Where a line of the records contains the word "client", show that line.

[Web page edit records]
□ □ □ □
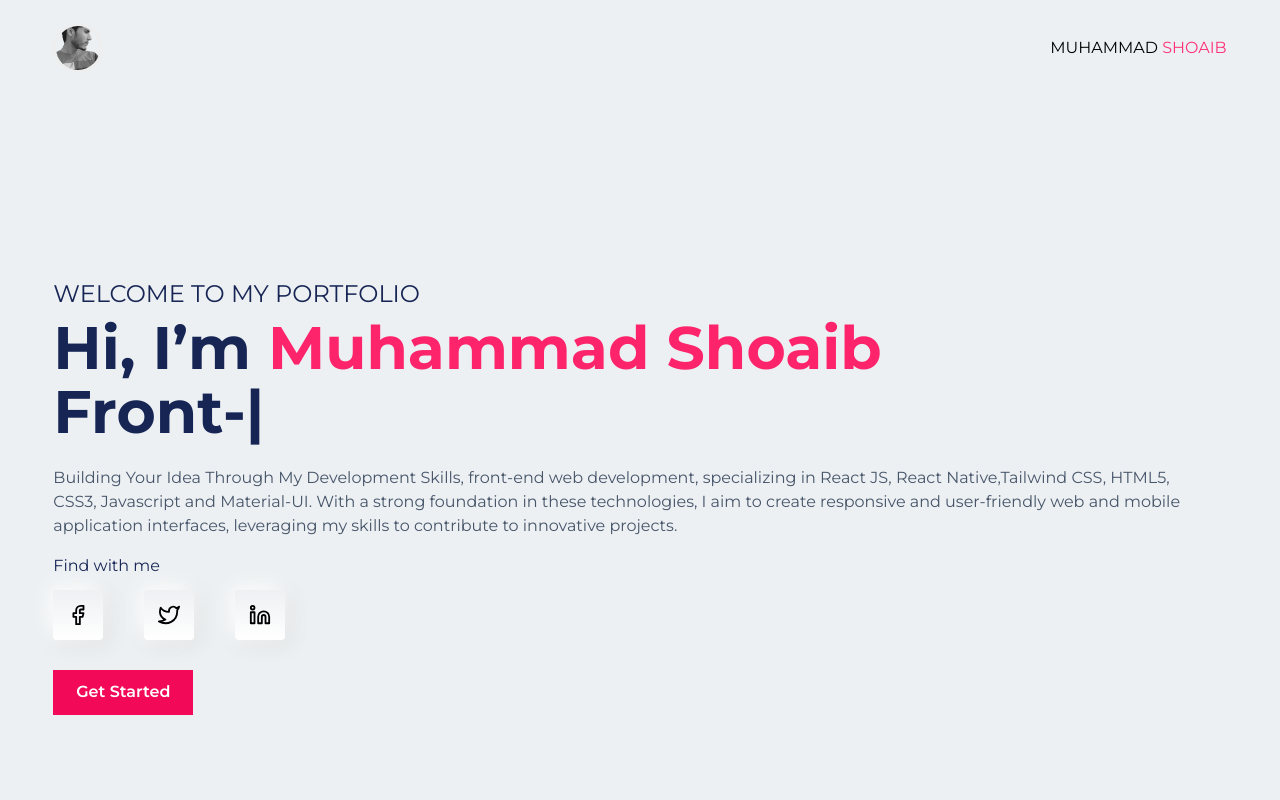
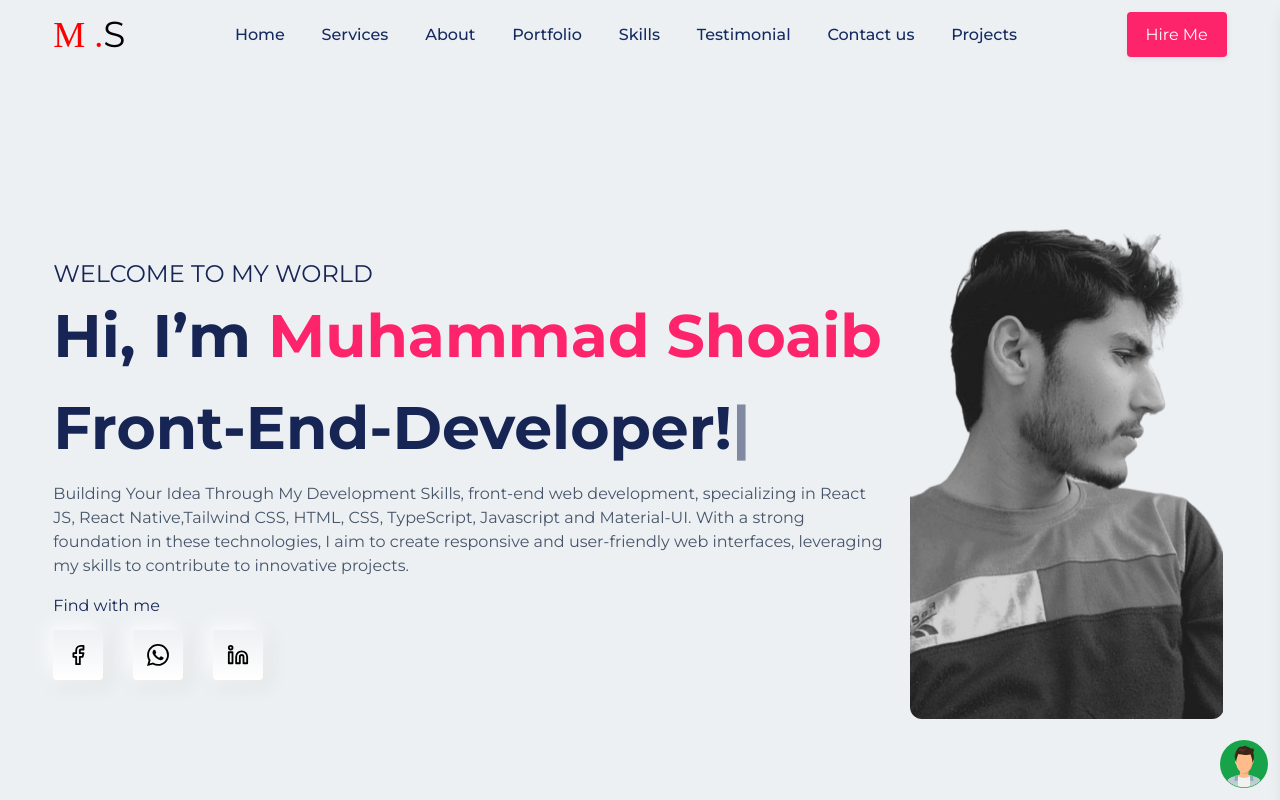
Before and after one commit to shoaib187/shoaib-portfolio, a React (Create React App) app in the folder client/: page / in a window 1280 px wide. Shown: the top 800 px of the page. Built offline with nearby package versions, Linux system fonts and the light colour scheme.

Commit message:
welcompage removed

```diff
--- a/client/src/App.js
+++ b/client/src/App.js
@@ -121,7 +121,7 @@
       <div className="App">
         <BrowserRouter>
           <Routes>
-            <Route path="/" element={<WelcomePage />} />
+            <Route path="/" element={<MainPage />} />
             <Route path="/home/*" element={<MainPage />} />
             <Route path="/templates" element={<Templates />} />
           </Routes>
```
□ □ □ □
Response area
Before and after one commit to shoaib187/shoaib-portfolio, a React (Create React App) app in the folder client/: page / in a window 1280 px wide. Shown: the top 800 px of the page. Built offline with nearby package versions, Linux system fonts and the light colour scheme.
--- a/client/src/App.js
+++ b/client/src/App.js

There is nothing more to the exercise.